- Special Reports
- Maps & Data
- Dear Abby
- Games & Puzzles
- Events & Exhibits
- Food & Drink
- Arts & Music
- Movies & TV
Groton - A couple approached the Nutmeg Building & Remodeling table a bit tentatively Saturday during Eastern Connecticut's Premier Home Show at the Mystic Marriott.
They wanted to know if the Ledyard-based company could help them with some minor home repairs. Perhaps too minor, they fretted.
"We'll put on a door knob for you," Chuck Gimbut, a carpenter manning Nutmeg's display, said.
He wasn't necessarily joking.
"Any size job," Gimbut said. "If people are willing to spend money to improve their homes, we're willing to help them out. We like working for the do-it-yourselfers."
Homeowners and dwellers from the region and beyond took Exit 88 of Interstate 95 to reach the Marriott, where they stopped at tables occupied by more than 175 vendors who filled the hotel's well-carpeted ballroom space as well as a tent erected in the parking lot.
The event, a first-time collaboration between the Chamber of Commerce of Eastern Connecticut and the Builders and Remodelers Association of Eastern Connecticut, was open until 9 p.m. and continues from 10 a.m. to 5 p.m. today.
"We've gotten a lot of leads," Gimbut said in the late afternoon. "It's a good show. The change of venue is nice."
Other vendors were less enthusiastic about the annual event's move to the Marriott from the Mohegan Sun casino, its home in previous years. Some who didn't want to be quoted said Saturday's turnout was disappointing.
"I like the atmosphere here; it's warmer, more inviting," said Andrea Person-Mish, owner of T.M. Builders of Uncasville, who attended previous shows at the casino.
She said the prevailing economic conditions have caused her company to pursue more commercial projects than private homes and to travel farther to find them. She said the company is working on an assisted-living development in Glastonbury.
But, she said, while commercial clients rarely attend home shows, the scene at the Marriott suggested the residential side of the business is picking up.
"People are starting to remodel," Renee Chaplin, a T.M. Builders assistant, said. "They're fixing bathrooms, kitchens, putting in new windows."
Norton Wheeler, owner of the Mystic River Building Co. in Mystic and an organizer of the show, said he had set up several appointments during the event's first day. He said his company specializes in new home design as well as remodeling.
Andy Gil, the company's general manager, said he focuses on energy efficiency, an aspect of great interest to today's homeowners and builders.
In general, Wheeler said, things are improving in the construction industry.
"In the last six months, there's been a positive uptick in opportunities," he said. "We had a great year last year and have a number of (projects) under contract. Years ago, you'd have a backlog of a year or two worth of contracts. … It would be nice to get back to the good old days."

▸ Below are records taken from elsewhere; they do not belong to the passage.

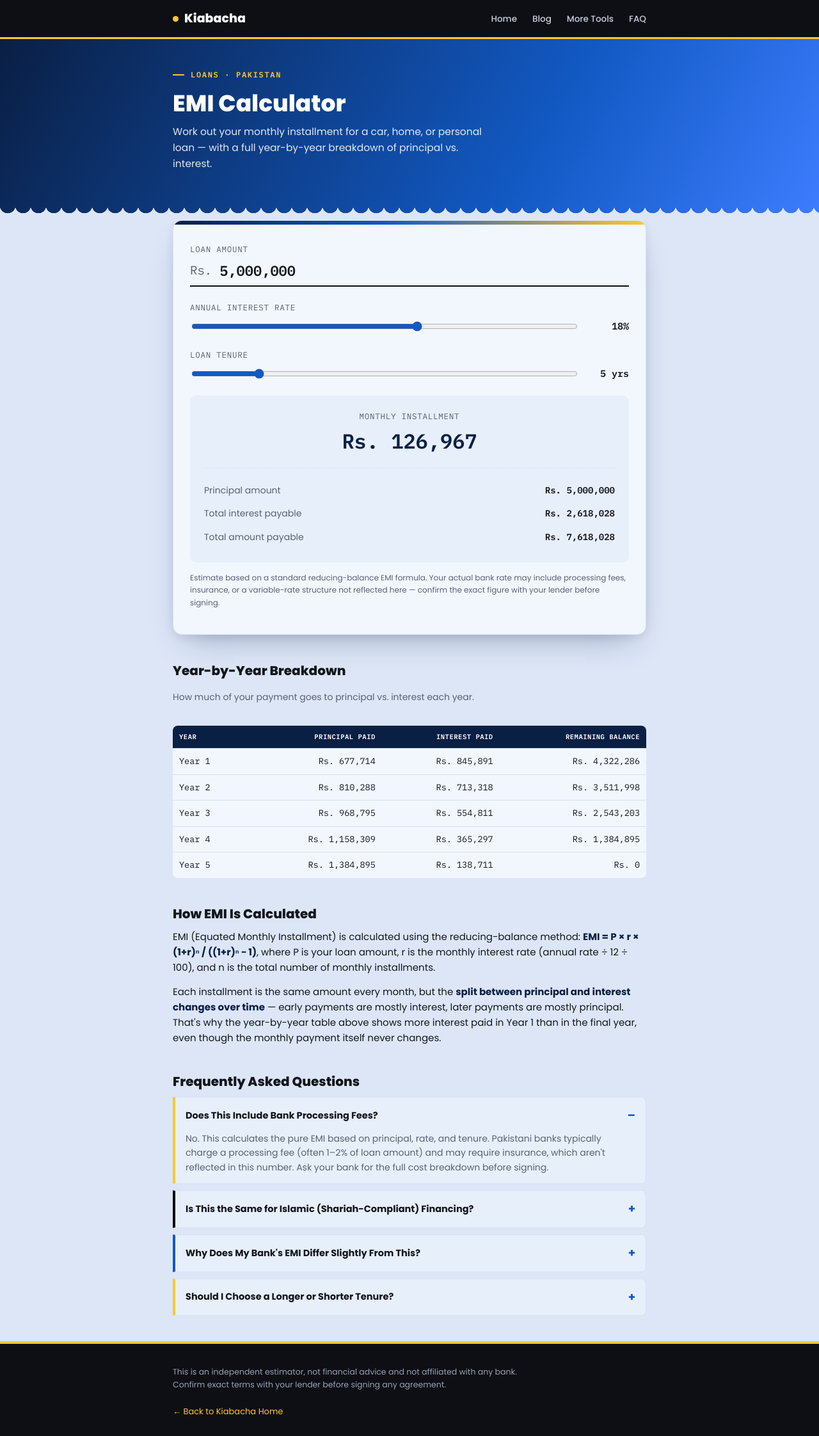
After one commit to hisabkaropk/hisabkaro, a PHP site: page /emi-calculator in a window 1280 px wide. The commit adds this page. Shown: the whole page at 64% size. Run offline with PHP 8.4, Linux system fonts and the light colour scheme.

Commit message:
HisabKaro Release 2 update

```diff
--- /dev/null
+++ b/emi-calculator.php
@@ -0,0 +1,335 @@
+<!DOCTYPE html>
+<html lang="en">
+<head>
+<meta charset="UTF-8">
+<meta name="viewport" content="width=device-width, initial-scale=1.0">
+<title>EMI Calculator Pakistan | Loan Installment Calculator (PKR)</title>
+<meta name="description" content="Calculate your monthly loan installment (EMI) for car, home, or personal loans in Pakistan. Free, instant, with a full year-by-year amortization breakdown.">
+<link rel="canonical" href="https://YOURDOMAIN.pk/emi-calculator.html">
+
+<meta property="og:type" content="website">
+<meta property="og:title" content="EMI Calculator Pakistan | Loan Installment Calculator">
+<meta property="og:description" content="Calculate your monthly loan installment (EMI) for car, home, or personal loans in Pakistan. Free, instant, no sign-up.">
+<meta property="og:url" content="https://YOURDOMAIN.pk/emi-calculator.html">
+<meta property="og:locale" content="en_PK">
+
+<script type="application/ld+json">
+{
+  "@context": "https://schema.org",
+  "@type": "WebApplication",
+  "name": "EMI / Loan Installment Calculator Pakistan",
+  "applicationCategory": "FinanceApplication",
+  "operatingSystem": "Any",
+  "url": "https://YOURDOMAIN.pk/emi-calculator.html",
+  "offers": { "@type": "Offer", "price": "0", "priceCurrency": "PKR" },
+  "description": "Free EMI calculator for car, home, and personal loans in Pakistan with full amortization breakdown."
+}
+</script>
+
+<link rel="preconnect" href="https://fonts.googleapis.com">
+<link rel="preconnect" href="https://fonts.gstatic.com" crossorigin>
+<link href="https://fonts.googleapis.com/css2?family=Poppins:wght@400;500;600;700;800&family=IBM+Plex+Mono:wght@400;500;600&display=swap" rel="stylesheet">
+<style>
+  :root{
+    --navy:#0A1F44; --blue:#1259C3; --blue-light:#3D7DFF;
+    --yellow:#FFC72C; --yellow-deep:#E6A800; --black:#0D0F14;
+    --ink:#14161C; --ink-soft:#5A6072;
+    --line:#D7E1F2; --paper:#F2F7FE; --bg:#DCE6F7; --tint:#E7EFFB;
+    --radius:8px;
+  }
+  *{box-sizing:border-box;}
+  html{scroll-behavior:smooth;}
+  body{margin:0; background:var(--bg); color:var(--ink); font-family:'Poppins', sans-serif; line-height:1.6;}
+  h1,h2,h3{font-family:'Poppins', sans-serif; font-weight:700; margin:0;}
+  .mono{font-family:'IBM Plex Mono', monospace; font-variant-numeric: tabular-nums;}
+  .wrap{max-width:780px; margin:0 auto; padding:0 20px;}
+
+  nav.site-nav{position:sticky; top:0; z-index:20; background:var(--black); border-bottom:3px solid var(--yellow);}
+  nav.site-nav .wrap{display:flex; align-items:center; justify-content:space-between; padding:14px 20px;}
+  .site-logo{font-family:'Poppins', sans-serif; font-weight:800; font-size:19px; color:#FFFFFF; text-decoration:none; display:flex; align-items:center; gap:9px;}
+  .site-logo .dot{width:9px; height:9px; border-radius:50%; background:var(--yellow); display:inline-block;}
+  .nav-links{display:flex; gap:24px; list-style:none; margin:0; padding:0;}
+  .nav-links a{font-size:13.5px; color:#C9CFDD; text-decoration:none; font-weight:500;}
+  .nav-links a:hover{color:var(--yellow);}
+  @media (max-width:600px){.nav-links{display:none;}}
+
+  .hero-band{
+    background:linear-gradient(120deg, var(--navy) 0%, var(--blue) 65%, var(--blue-light) 100%);
+    padding:46px 0 60px; position:relative;
+  }
+  .hero-band .wrap{position:relative; z-index:1;}
+  .hero-band::after{
+    content:""; position:absolute; left:0; right:0; bottom:-1px; height:24px;
+    background-image: radial-gradient(circle at 12px 0, transparent 12px, var(--bg) 12.5px);
+    background-size:24px 24px; background-repeat:repeat-x;
+  }
+  .eyebrow{
+    font-family:'IBM Plex Mono', monospace; font-size:12px; letter-spacing:0.14em;
+    text-transform:uppercase; color:var(--yellow); display:flex; align-items:center; gap:10px;
+    margin-bottom:14px; font-weight:600;
+  }
+  .eyebrow::before{content:""; width:18px; height:2px; background:var(--yellow); display:inline-block;}
+  h1.title{font-size:clamp(26px,5vw,36px); max-width:16ch; color:#FFFFFF; font-weight:800; line-height:1.15;}
+  .sub{color:rgba(255,255,255,0.88); font-size:15.5px; max-width:52ch; margin-top:12px;}
+
+  .calc-card{
+    background:var(--paper); border:1px solid var(--line); border-radius:14px;
+    margin:0 0 32px; overflow:hidden;
+    box-shadow:0 24px 48px -22px rgba(10,31,68,0.35), 0 4px 14px rgba(10,31,68,0.08);
+  }
+  .calc-card::before{content:""; display:block; height:6px; background:linear-gradient(90deg, var(--navy) 0%, var(--blue) 45%, var(--yellow) 100%);}
+  .calc-inner{padding:28px 26px;}
+
+  .field{margin-bottom:22px;}
+  label.field-label{
+    display:block; font-size:12.5px; color:var(--ink-soft); margin-bottom:8px;
+    font-family:'IBM Plex Mono', monospace; text-transform:uppercase; letter-spacing:0.06em;
+  }
+  .amount-row{display:flex; align-items:center; gap:10px; border-bottom:2px solid var(--black); padding-bottom:8px;}
+  .amount-row span.rs{font-family:'IBM Plex Mono', monospace; font-size:19px; color:var(--ink-soft);}
+  input.emi-input{
+    flex:1; border:none; background:transparent; font-family:'IBM Plex Mono', monospace;
+    font-size:22px; font-weight:600; color:var(--ink); outline:none; min-width:0;
+  }
+  .slider-row{display:flex; align-items:center; gap:14px;}
+  input[type="range"]{flex:1; accent-color:var(--blue);}
+  .slider-val{font-family:'IBM Plex Mono', monospace; font-size:15px; font-weight:600; min-width:64px; text-align:right;}
+
+  .results{
+    background:var(--tint); border-radius:10px; padding:22px; margin-top:6px;
+  }
+  .emi-headline{text-align:center; padding-bottom:16px; border-bottom:1px dashed var(--line); margin-bottom:16px;}
+  .emi-headline .lbl{font-size:12.5px; color:var(--ink-soft); font-family:'IBM Plex Mono', monospace; text-transform:uppercase; letter-spacing:0.06em;}
+  .emi-headline .amt{font-family:'IBM Plex Mono', monospace; font-size:32px; font-weight:700; color:var(--navy); margin-top:4px;}
+  .stat-row{display:flex; justify-content:space-between; font-size:14px; padding:7px 0; color:var(--ink-soft);}
+  .stat-row .val{font-family:'IBM Plex Mono', monospace; color:var(--ink); font-weight:600;}
+
+  table.amort{width:100%; border-collapse:collapse; font-size:13.5px; margin-top:18px; background:var(--paper); border-radius:8px; overflow:hidden;}
+  table.amort th, table.amort td{text-align:right; padding:9px 10px; border-bottom:1px solid var(--line);}
+  table.amort th:first-child, table.amort td:first-child{text-align:left;}
+  table.amort th{font-family:'IBM Plex Mono', monospace; font-size:10.5px; text-transform:uppercase; letter-spacing:0.05em; color:#fff; background:var(--navy); font-weight:600;}
+  table.amort td{font-family:'IBM Plex Mono', monospace; color:var(--ink);}
+  table.amort tr:last-child td{border-bottom:none;}
+  .amort-wrap{overflow-x:auto; -webkit-overflow-scrolling:touch;}
+
+  section{margin:40px 0;}
+  h2.section-title{font-size:20px; margin-bottom:8px; font-weight:800;}
+  .section-sub{color:var(--ink-soft); font-size:14px; margin-bottom:16px;}
+  .prose p{margin:0 0 14px; font-size:15px; color:var(--ink);}
+  .prose strong{color:var(--navy);}
+
+  details{
+    border:1px solid var(--line); border-left:4px solid var(--blue); padding:14px 16px;
+    margin-bottom:10px; background:var(--tint); border-radius:0 8px 8px 0;
+  }
+  details:nth-child(3n+2){border-left-color:var(--yellow);}
+  details:nth-child(3n+3){border-left-color:var(--black);}
+  details summary{cursor:pointer; font-weight:700; font-size:14.5px; list-style:none; display:flex; justify-content:space-between; align-items:center;}
+  details summary::-webkit-details-marker{display:none;}
+  details summary::after{content:"+"; color:var(--blue); font-size:18px;}
+  details[open] summary::after{content:"\2013";}
+  details p{margin:10px 0 0; color:var(--ink-soft); font-size:14px;}
+
+  footer{border-top:4px solid var(--yellow); background:var(--black); color:#C9CFDD; padding:34px 0 26px;}
+  footer p{font-size:12.5px; color:#9AA1B4; max-width:70ch; margin:0 0 16px;}
+  footer a{color:var(--yellow); text-decoration:none; font-size:13px;}
+  .back-link{display:inline-block; margin-top:6px;}
+</style>
+</head>
+<body>
+
+<nav class="site-nav">
+  <div class="wrap">
+    <a href="/" class="site-logo"><span class="dot"></span>Kiabacha</a>
+    <ul class="nav-links">
+      <li><a href="/">Home</a></li>
+      <li><a href="/blog.html">Blog</a></li>
+      <li><a href="/#tools">More Tools</a></li>
+      <li><a href="#faq">FAQ</a></li>
+    </ul>
+  </div>
+</nav>
+
+<div class="hero-band">
+  <div class="wrap">
+    <header class="top">
+      <div class="eyebrow">Loans &middot; Pakistan</div>
+      <h1 class="title">EMI Calculator</h1>
+      <p class="sub">Work out your monthly installment for a car, home, or personal loan &mdash; with a full year-by-year breakdown of principal vs. interest.</p>
+    </header>
+  </div>
+</div>
+
+<div class="wrap">
+
+  <div class="calc-card">
+    <div class="calc-inner">
+
+      <div class="field">
+        <label class="field-label" for="loanAmount">Loan amount</label>
+        <div class="amount-row">
+          <span class="rs">Rs.</span>
+          <input id="loanAmount" class="emi-input" type="text" inputmode="numeric" value="5,000,000">
+        </div>
+      </div>
+
+      <div class="field">
+        <label class="field-label" for="interestRate">Annual interest rate</label>
+        <div class="slider-row">
+          <input id="interestRate" type="range" min="1" max="30" step="0.1" value="18">
+          <span class="slider-val" id="interestRateVal">18%</span>
+        </div>
+      </div>
+
+      <div class="field">
+        <label class="field-label" for="tenure">Loan tenure</label>
+        <div class="slider-row">
+          <input id="tenure" type="range" min="1" max="25" step="1" value="5">
+          <span class="slider-val" id="tenureVal">5 yrs</span>
+        </div>
+      </div>
+
+      <div class="results">
+        <div class="emi-headline">
+          <div class="lbl">Monthly Installment</div>
+          <div class="amt" id="emiAmount">Rs. 0</div>
+        </div>
+        <div class="stat-row"><span>Principal amount</span><span class="val" id="principalVal">Rs. 0</span></div>
+        <div class="stat-row"><span>Total interest payable</span><span class="val" id="totalInterestVal">Rs. 0</span></div>
+        <div class="stat-row"><span>Total amount payable</span><span class="val" id="totalPayableVal">Rs. 0</span></div>
+      </div>
+
+      <p style="font-size:12px; color:var(--ink-soft); margin-top:14px;">Estimate based on a standard reducing-balance EMI formula. Your actual bank rate may include processing fees, insurance, or a variable-rate structure not reflected here &mdash; confirm the exact figure with your lender before signing.</p>
+    </div>
+  </div>
+
+  <section id="amortization">
+    <h2 class="section-title">Year-by-Year Breakdown</h2>
+    <p class="section-sub">How much of your payment goes to principal vs. interest each year.</p>
+    <div class="amort-wrap">
+      <table class="amort" id="amortTable">
+        <thead>
+          <tr><th>Year</th><th>Principal Paid</th><th>Interest Paid</th><th>Remaining Balance</th></tr>
+        </thead>
+        <tbody id="amortBody"></tbody>
+      </table>
+    </div>
+  </section>
+
+  <section class="prose">
+    <h2 class="section-title">How EMI Is Calculated</h2>
+    <p>EMI (Equated Monthly Installment) is calculated using the reducing-balance method: <strong>EMI = P &times; r &times; (1+r)&#8319; / ((1+r)&#8319; &minus; 1)</strong>, where P is your loan amount, r is the monthly interest rate (annual rate &divide; 12 &divide; 100), and n is the total number of monthly installments.</p>
+    <p>Each installment is the same amount every month, but the <strong>split between principal and interest changes over time</strong> &mdash; early payments are mostly interest, later payments are mostly principal. That's why the year-by-year table above shows more interest paid in Year 1 than in the final year, even though the monthly payment itself never changes.</p>
+  </section>
+
+  <section id="faq">
+    <h2 class="section-title">Frequently Asked Questions</h2>
+
+    <details open>
+      <summary>Does This Include Bank Processing Fees?</summary>
+      <p>No. This calculates the pure EMI based on principal, rate, and tenure. Pakistani banks typically charge a processing fee (often 1&ndash;2% of loan amount) and may require insurance, which aren't reflected in this number. Ask your bank for the full cost breakdown before signing.</p>
+    </details>
+
+    <details>
+      <summary>Is This the Same for Islamic (Shariah-Compliant) Financing?</summary>
+      <p>Not exactly. Islamic banks structure car/home financing differently (e.g., Diminishing Musharakah) rather than charging interest directly, though the monthly payment often works out similarly in practice. This calculator is best used as a rough comparison point, not an exact Islamic financing quote.</p>
+    </details>
+
+    <details>
+      <summary>Why Does My Bank's EMI Differ Slightly From This?</summary>
+      <p>Small differences usually come from day-count conventions, rounding methods, or an introductory/variable rate period that isn't flat across the full tenure. For an exact figure, always use your bank's official amortization schedule.</p>
+    </details>
+
+    <details>
+      <summary>Should I Choose a Longer or Shorter Tenure?</summary>
+      <p>A longer tenure lowers your monthly payment but increases total interest paid over the life of the loan &mdash; try both numbers in the slider above and compare the "Total interest payable" figure to see the real tradeoff for your situation.</p>
+    </details>
+  </section>
+
+</div>
+
+<footer>
+  <div class="wrap">
+    <p>This is an independent estimator, not financial advice and not affiliated with any bank. Confirm exact terms with your lender before signing any agreement.</p>
+    <a class="back-link" href="/">&larr; Back to Kiabacha Home</a>
+  </div>
+</footer>
+
+<script>
+  const loanAmountInput = document.getElementById('loanAmount');
+  const interestRateInput = document.getElementById('interestRate');
+  const tenureInput = document.getElementById('tenure');
+  const interestRateVal = document.getElementById('interestRateVal');
+  const tenureVal = document.getElementById('tenureVal');
+  const emiAmount = document.getElementById('emiAmount');
+  const principalVal = document.getElementById('principalVal');
+  const totalInterestVal = document.getElementById('totalInterestVal');
+  const totalPayableVal = document.getElementById('totalPayableVal');
+  const amortBody = document.getElementById('amortBody');
+
+  function fmt(n){
+    return 'Rs. ' + Math.round(n).toLocaleString('en-PK');
+  }
+  function parseAmount(str){
+    const n = parseFloat(str.replace(/[^0-9.]/g,''));
+    return isNaN(n) ? 0 : n;
+  }
+
+  function calc(){
+    const P = parseAmount(loanAmountInput.value);
+    const annualRate = parseFloat(interestRateInput.value);
+    const years = parseInt(tenureInput.value, 10);
+    const n = years * 12;
+    const r = (annualRate / 12) / 100;
+
+    interestRateVal.textContent = annualRate + '%';
+    tenureVal.textContent = years + (years === 1 ? ' yr' : ' yrs');
+
+    let emi = 0;
+    if (r === 0){
+      emi = P / n;
+    } else {
+      const factor = Math.pow(1 + r, n);
+      emi = P * r * factor / (factor - 1);
+    }
+
+    const totalPayable = emi * n;
+    const totalInterest = totalPayable - P;
+
+    emiAmount.textContent = fmt(emi);
+    principalVal.textContent = fmt(P);
+    totalInterestVal.textContent = fmt(totalInterest);
+    totalPayableVal.textContent = fmt(totalPayable);
+
+    // Year-by-year amortization
+    let balance = P;
+    let rows = '';
+    for (let y = 1; y <= years; y++){
+      let yearPrincipal = 0;
+      let yearInterest = 0;
+      for (let m = 1; m <= 12; m++){
+        if (balance <= 0) break;
+        const interestPortion = balance * r;
+        let principalPortion = emi - interestPortion;
+        if (principalPortion > balance) principalPortion = balance;
+        balance -= principalPortion;
+        yearPrincipal += principalPortion;
+        yearInterest += interestPortion;
+      }
+      rows += `<tr>
+        <td>Year ${y}</td>
+        <td>${fmt(yearPrincipal)}</td>
+        <td>${fmt(yearInterest)}</td>
+        <td>${fmt(Math.max(balance,0))}</td>
+      </tr>`;
+    }
+    amortBody.innerHTML = rows;
+  }
+
+  loanAmountInput.addEventListener('input', calc);
+  interestRateInput.addEventListener('input', calc);
+  tenureInput.addEventListener('input', calc);
+  calc();
+</script>
+</body>
+</html>
```
Also changed, not shown: includes/header.php (+31 -11 lines), 1 other file.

At the table of a leading building-supply company, a representative agreed that the home-repair and remodeling business is far more brisk than new home construction. He said much damage caused last fall by Superstorm Sandy still needs to be fixed and that contractors and suppliers are traveling the coastline between Narragansett, R.I., and Guilford offering their services.
Not all of the show's vendors are strictly involved in construction.

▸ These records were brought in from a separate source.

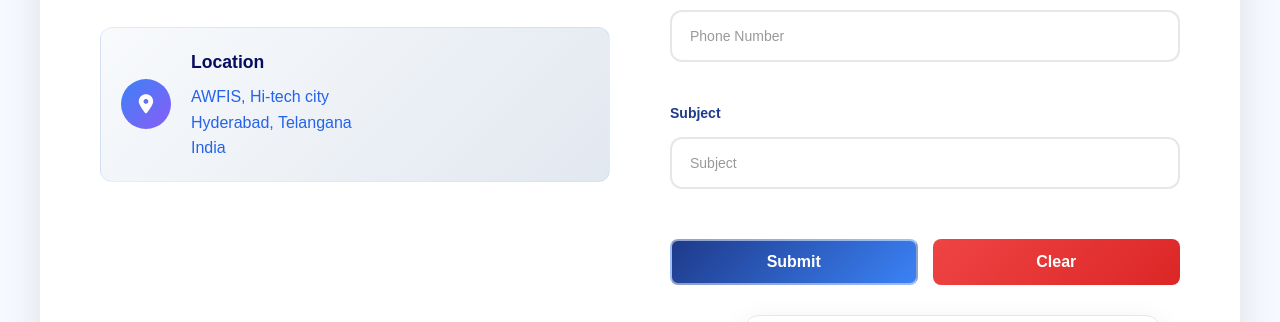
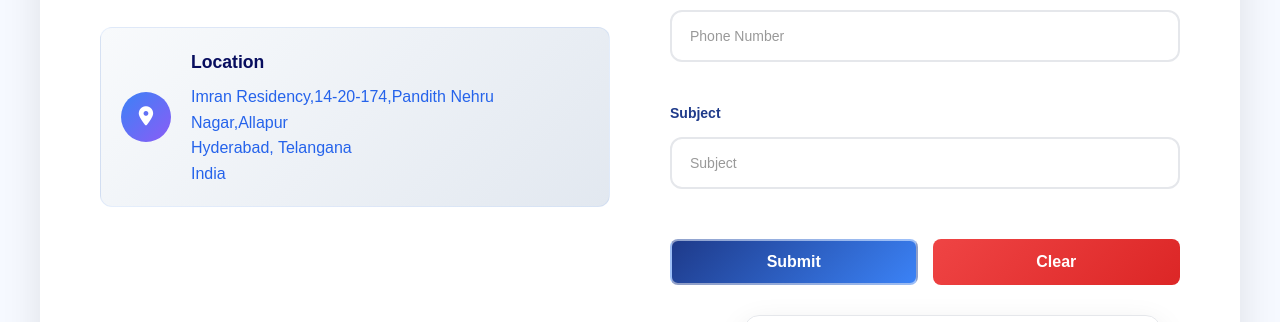
Before and after one commit to imranshuroq/shuroq-static-website, a plain HTML site: page contact/index.html in a window 1280 px wide. Shown: the part 1045-1367 px from the top of the page. Drawn offline with Linux system fonts and the light colour scheme; files whose address does not match are found by name.

Commit message:
address add

```diff
--- a/contact/index.html
+++ b/contact/index.html
@@ -79,7 +79,7 @@
                             </div>
                             <div class="contact-details">
                                 <h3 data-i18n="contact_location_title">Location</h3>
-                                <p data-i18n="contact_location">AWFIS, Hi-tech city<br>Hyderabad, Telangana<br>India</p>
+                                <p data-i18n="contact_location">Imran Residency,14-20-174,Pandith Nehru Nagar,Allapur<br>Hyderabad, Telangana<br>India</p>
                             </div>
                         </div>
 
--- a/js/contact_lang.js
+++ b/js/contact_lang.js
@@ -13,9 +13,9 @@ const translations = {
     contact_description: "Reach out to us for inquiries, collaborations, or to learn more about our services. We're here to help transform your ideas into reality.",
     contact_email_title: "Email",
     contact_phone_title: "Phone",
-    contact_phone: "+91 98765 43210",
+    contact_phone: "+91 8983140094",
     contact_location_title: "Location",
-    contact_location: "AWFIS, Hi-tech city<br>Hyderabad, Telangana<br>India",
+    contact_location: "Imran Residency,14-20-174,Pandith Nehru Nagar,Allapur<br>Hyderabad, Telangana<br>India",
     follow_us: "Follow Us",
     send_message: "Send us a Message",
     form_description: "We'd love to hear from you. Send us a message and we'll respond as soon as possible.",
```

Behind one table stood Kim Lowe, who along with her husband Tony owns Lowe Carting & Recycling, a New London-based company that provides residential trash pick-up, junk removal and dumpster rentals. Lowe said she was encouraged by the focus of the show's clientele, if not overwhelmed by their numbers.
"The people who are here are interested," she said. "They're here for a reason. People have questions. They're not just milling around."
Lowe said the companies exhibiting at the show have survived the economic downturn and are stronger for it. Those whose business had "fallen off," she said, "aren't here."